Make your own craters

Want to make craters like the ones we can see on the Moon or spacecraft have photographed on Mercury, Mars, and other solar system bodies?  First, check out this video below:


Pretty cool huh?  Although before getting too far ahead of things, a definition is in order:

Ejecta: In planetary geology, the debris that is ejected during the formation of an impact crater.

This is about how to make impact craters.  The steps required to make craters like this are pretty easy - and you don't even need an aquarium (though it makes it easier to see for larger groups).

First, find an appropriate sized shallow box, tray, pan or yes, aquarium.  Something that is in the 150 to 250 square inches range.  If it is smaller, the "soil" will be quite deep.  If it is larger than that, the "soil" may be too shallow, and not offer good results due to insufficient material.  I found even with the 200 square inches (10 gallon) aquarium that some of the larger, heavier "dropped' object hit the bottom, or were close to hitting the bottom when dropped from 5 feet up.

As an alternative, use a much larger area box, and use more flour and cocoa.  A soil that is 1 to 2 inches deep is good.

Next, spread a full, 5 pound bag (2.2kg) bag of all purpose, white flour across the bottom of the container, and spread it out evenly.  This material represents the deeper soil that is often sprayed across the upper surface, and "dug out" by the impactor.  You can see how that kind of material got sprayed across the surface of the Moon at these impact sites:

Craters on Moon with rays/ejecta

Be sure to smooth out the flour fairly well.  It doesn't need to be perfect.  A small piece of cardboard with a flat edge can make this easier to do.

On top of that, sprinkle a canister of (unsweetened) cocoa powder.  This will represent how the darkened material on the surface of the lunar maria appears, and provide contrast for when ejecta occurs from the craters to create ray systems (see below).  As an impactor hits the surface, it displaces material below it, often sending it in directions out and away from the site of impact.

Smooth out any clumps or "high points" of cocoa powder, so that it is distributed fairly evenly across the surface.

Flour craters with ejecta

Finally, choose some impactors.  I used the following ones, but others may be perfectly appropriate as well:

  • A small aquarium pebble/stone
  • A very small steel nut (10-32)
  • A Philips head driver for a drill (it made a nice oblong shaped impactor)
  • A 5/8" diameter glass bead from a craft store
  • A 3/8"-16 nut
  • A 1/2-13 nut

Feel free to use other sized rocks, pebbles, or any other material with sufficient mass to displace the flour and cocoa.  Then drop them into the "lunar soil" you have made.  For experimental purposes with children, it may be suitable to take measurements of the impactor weights and sizes, heights from which they dropped, and what size crater (diameter) they created along with how far the ejecta traveled.  

In the video above, I dropped all of my impactors from a height of 5 feet (1.5 meters), because I couldn't get any higher due to the ceiling, and I had the aquarium on a small table.  Based on calculating the velocity at impact, all of my impactors were traveling at 12.2 miles per hour when they hit.

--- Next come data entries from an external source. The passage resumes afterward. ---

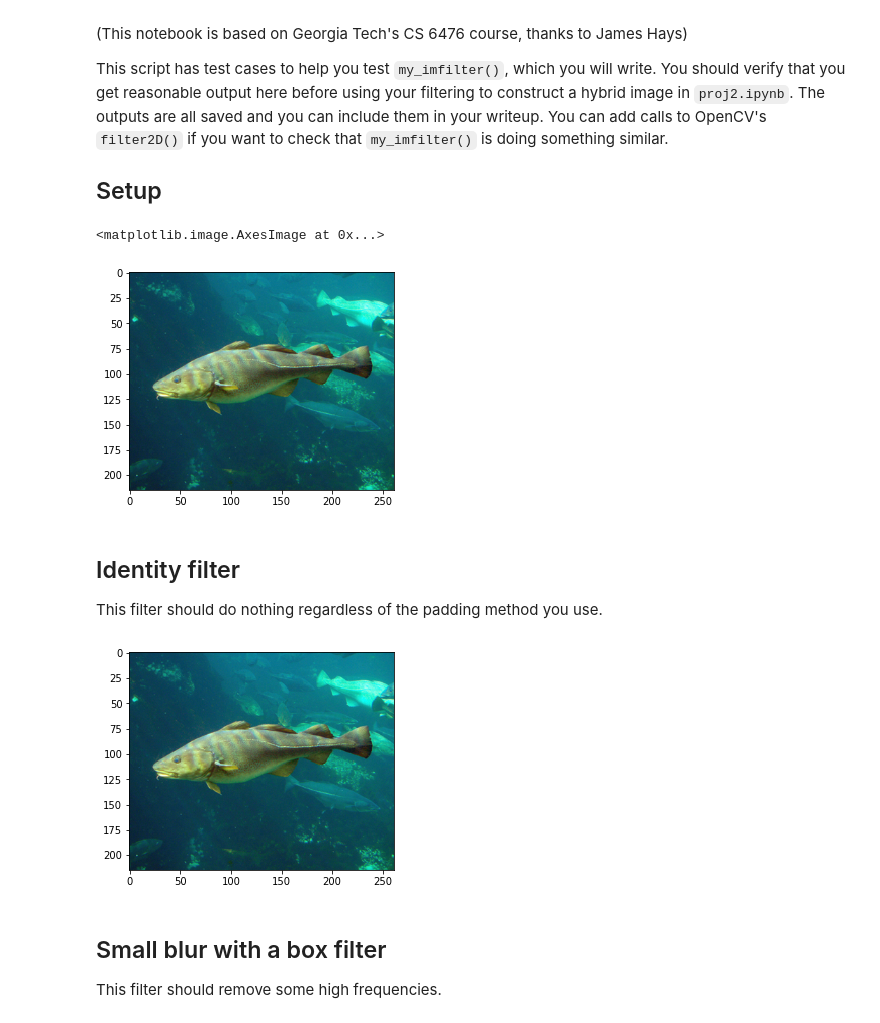
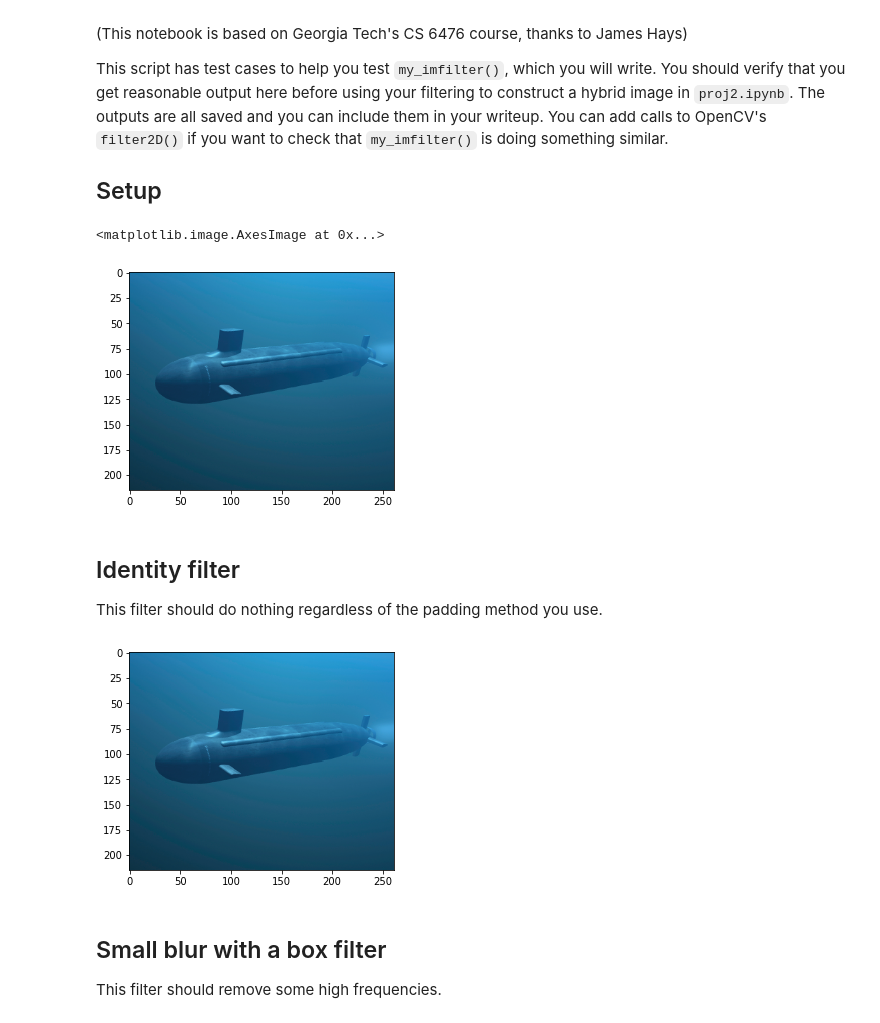
Before and after one commit to chododom/Computer-Vision, a Jupyter notebook: project2/proj2_test_filtering.ipynb, the cells around one changed output. Cells and saved outputs as stored; diff of their text form; code cells hidden in the pictures.

```diff
--- a/project2/proj2_test_filtering.ipynb
+++ b/project2/proj2_test_filtering.ipynb
@@ -9,18 +9,18 @@ This script has test cases to help you test `my_imfilter()`, which you will writ
 # %%
 import cv2
 import numpy as np
 
 import matplotlib.pyplot as plt
 %matplotlib inline
 from utils import load_image, save_image
 from project2 import my_imfilter
 
-test_image = load_image('images/fish.bmp')
+test_image = load_image('images/submarine.bmp')
 test_image = cv2.resize(test_image, (0, 0), fx=0.7, fy=0.7)
 plt.imshow(test_image)
 # %% [output]
 <matplotlib.image.AxesImage at 0x...>
-[figure, old version]
+[figure, new version]
 # %% [markdown]
 ## Identity filter
 This filter should do nothing regardless of the padding method you use.
@@ -30,7 +30,7 @@ identity_image = my_imfilter(test_image, identity_filter)
 plt.imshow(identity_image)
 done = save_image('../results/identity_image.jpg', identity_image)
 # %% [output]
-[figure, old version]
+[figure, new version]
 # %% [markdown]
 ## Small blur with a box filter
 This filter should remove some high frequencies.
```
Also changed, not shown: parts of 5 cells of this notebook, 15 other files.
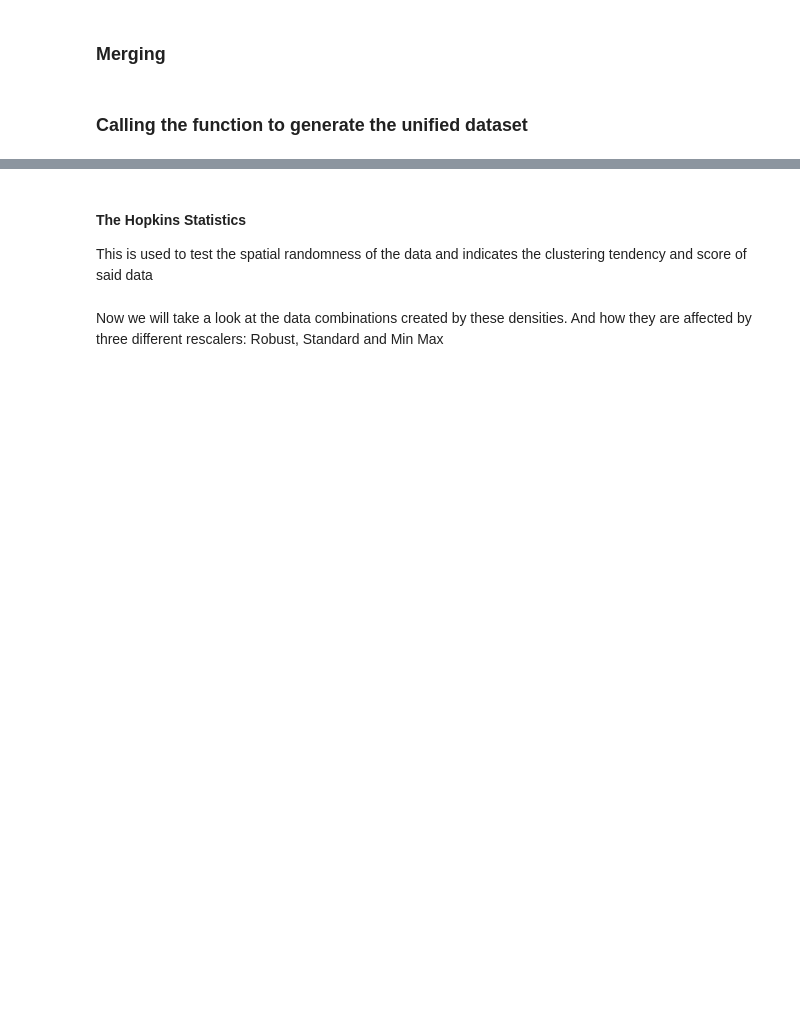
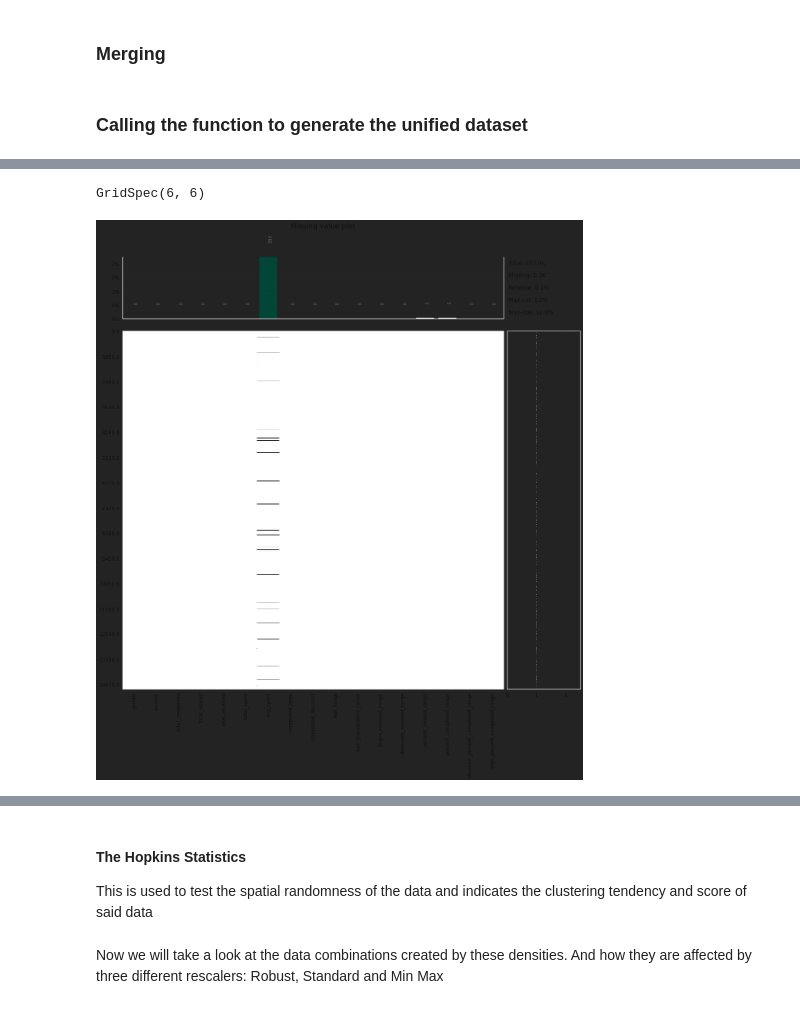
Before and after one commit to AndrewKalil/Udacity-ML, a Jupyter notebook: Starbucks_ML.ipynb, the cells around one changed output, grey strips where cells are left out. Cells and saved outputs as stored; diff of their text form; code cells hidden in the pictures; blank space fills up the shorter version.

```diff
--- a/Starbucks_ML.ipynb
+++ b/Starbucks_ML.ipynb
@@ -892,0 +576,7 @@ We can see from the previous cell the skewity of some of these data features. Bu
+# %%
+# Loop through the customer base and collect data from other datasets
+user_ids = cleaned_profile['user_id'].to_list()
+# unified_dataset = unify_dataset(user_ids, portfolio, cleaned_portfolio, cleaned_profile, transcript_dataset_offer, transcript_dataset_amount)
+unified_dataset = pd.read_csv('drive/MyDrive/Udacity/unified_dataset.csv')
+unified_dataset.drop(columns=["Unnamed: 0", 'user_id'], inplace=True)
+unified_dataset
@@ -892,0 +652,18 @@ We can see from the previous cell the skewity of some of these data features. Bu
+# %%
+# Categorizing completed discounts percents
+unified_dataset['discount_percent_completed2'] = round(unified_dataset['discount_percent_completed'] * 100, 2)
+unified_dataset.drop(columns='discount_percent_completed', inplace=True)
+discount_percent_completed_range_labels = ['0-9', '10-19', '20-29', '30-39', '40-49', '50-59', '60-69', '70-79', '80-89', '90-100']
+discount_percent_completed_range_bins = [0, 10, 20, 30, 40, 50, 60, 70, 80, 90, 110]
+unified_dataset['discount_percent_completed_range'] = pd.cut(unified_dataset['discount_percent_completed2'], bins = discount_percent_completed_range_bins, labels = discount_percent_completed_range_labels, right = False)
+unified_dataset.drop('discount_percent_completed2', axis= 1, inplace=True)
+
+# Categorizing completed bogos percents
+unified_dataset['bogo_percent_completed2'] = round(unified_dataset['bogo_percent_completed'] * 100, 2)
+unified_dataset.drop(columns='bogo_percent_completed', inplace=True)
+bogo_percent_completed_range_labels = ['0-9', '10-19', '20-29', '30-39', '40-49', '50-59', '60-69', '70-79', '80-89', '90-100']
+bogo_percent_completed_range_bins = [0, 10, 20, 30, 40, 50, 60, 70, 80, 90, 110]
+unified_dataset['bogo_percent_completed_range'] = pd.cut(unified_dataset['bogo_percent_completed2'], bins = bogo_percent_completed_range_bins, labels = bogo_percent_completed_range_labels, right = False)
+unified_dataset.drop('bogo_percent_completed2', axis= 1, inplace=True)
+
+unified_dataset
@@ -892,0 +707,5 @@ We can see from the previous cell the skewity of some of these data features. Bu
+# %%
+klib.missingval_plot(unified_dataset)
+# %% [output]
+GridSpec(6, 6)
+[figure, added]
```
Also changed, not shown: parts of 85 cells of this notebook.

Various other heights would incur a wide range of impact velocities.  This can be a fun way to teach physics and various equations about acceleration and velocity.  Above all, this should be memorable experiment and exercise to try.